Please find the lines in the entries below that contain the word "full", and copy each one.

◆ ◆ ◆ ◆

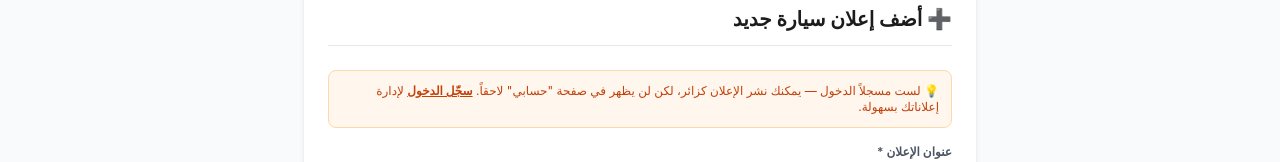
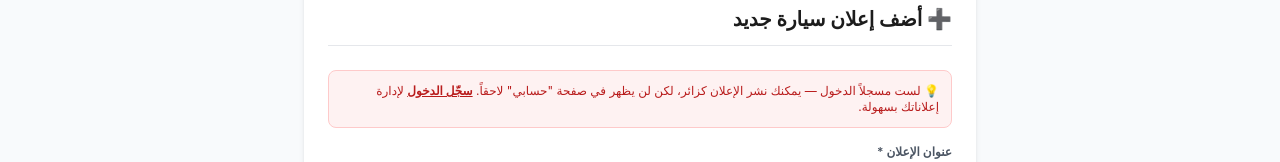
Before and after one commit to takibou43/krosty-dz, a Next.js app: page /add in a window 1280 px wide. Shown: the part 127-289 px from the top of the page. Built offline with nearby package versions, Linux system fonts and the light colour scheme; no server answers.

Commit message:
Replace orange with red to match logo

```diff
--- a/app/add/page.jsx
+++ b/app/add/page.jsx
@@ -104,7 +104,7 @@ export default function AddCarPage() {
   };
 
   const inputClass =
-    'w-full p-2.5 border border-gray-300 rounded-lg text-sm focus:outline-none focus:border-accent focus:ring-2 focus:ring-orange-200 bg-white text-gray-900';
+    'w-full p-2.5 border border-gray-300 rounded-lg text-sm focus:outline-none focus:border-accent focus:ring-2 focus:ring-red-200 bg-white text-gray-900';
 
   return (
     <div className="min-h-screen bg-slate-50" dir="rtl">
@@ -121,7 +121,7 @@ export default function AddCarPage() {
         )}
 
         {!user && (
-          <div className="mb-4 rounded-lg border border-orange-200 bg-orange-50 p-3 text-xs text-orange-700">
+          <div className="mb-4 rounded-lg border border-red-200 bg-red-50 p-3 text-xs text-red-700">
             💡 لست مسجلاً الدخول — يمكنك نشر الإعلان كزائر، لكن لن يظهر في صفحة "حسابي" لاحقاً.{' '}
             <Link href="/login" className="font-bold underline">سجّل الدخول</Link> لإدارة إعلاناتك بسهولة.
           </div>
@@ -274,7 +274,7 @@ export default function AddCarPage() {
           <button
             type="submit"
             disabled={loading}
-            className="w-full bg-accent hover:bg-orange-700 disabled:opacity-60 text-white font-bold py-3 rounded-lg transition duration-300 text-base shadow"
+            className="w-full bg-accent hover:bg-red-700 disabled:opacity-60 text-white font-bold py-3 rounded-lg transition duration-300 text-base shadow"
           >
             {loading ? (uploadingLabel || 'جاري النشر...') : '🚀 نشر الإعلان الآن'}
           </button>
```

◆ ◆ ◆ ◆

▶ **Problem solution**:
-    'w-full p-2.5 border border-gray-300 rounded-lg text-sm focus:outline-none focus:border-accent focus:ring-2 focus:ring-orange-200 bg-white text-gray-900';
+    'w-full p-2.5 border border-gray-300 rounded-lg text-sm focus:outline-none focus:border-accent focus:ring-2 focus:ring-red-200 bg-white text-gray-900';
-            className="w-full bg-accent hover:bg-orange-700 disabled:opacity-60 text-white font-bold py-3 rounded-lg transition duration-300 text-base shadow"
+            className="w-full bg-accent hover:bg-red-700 disabled:opacity-60 text-white font-bold py-3 rounded-lg transition duration-300 text-base shadow"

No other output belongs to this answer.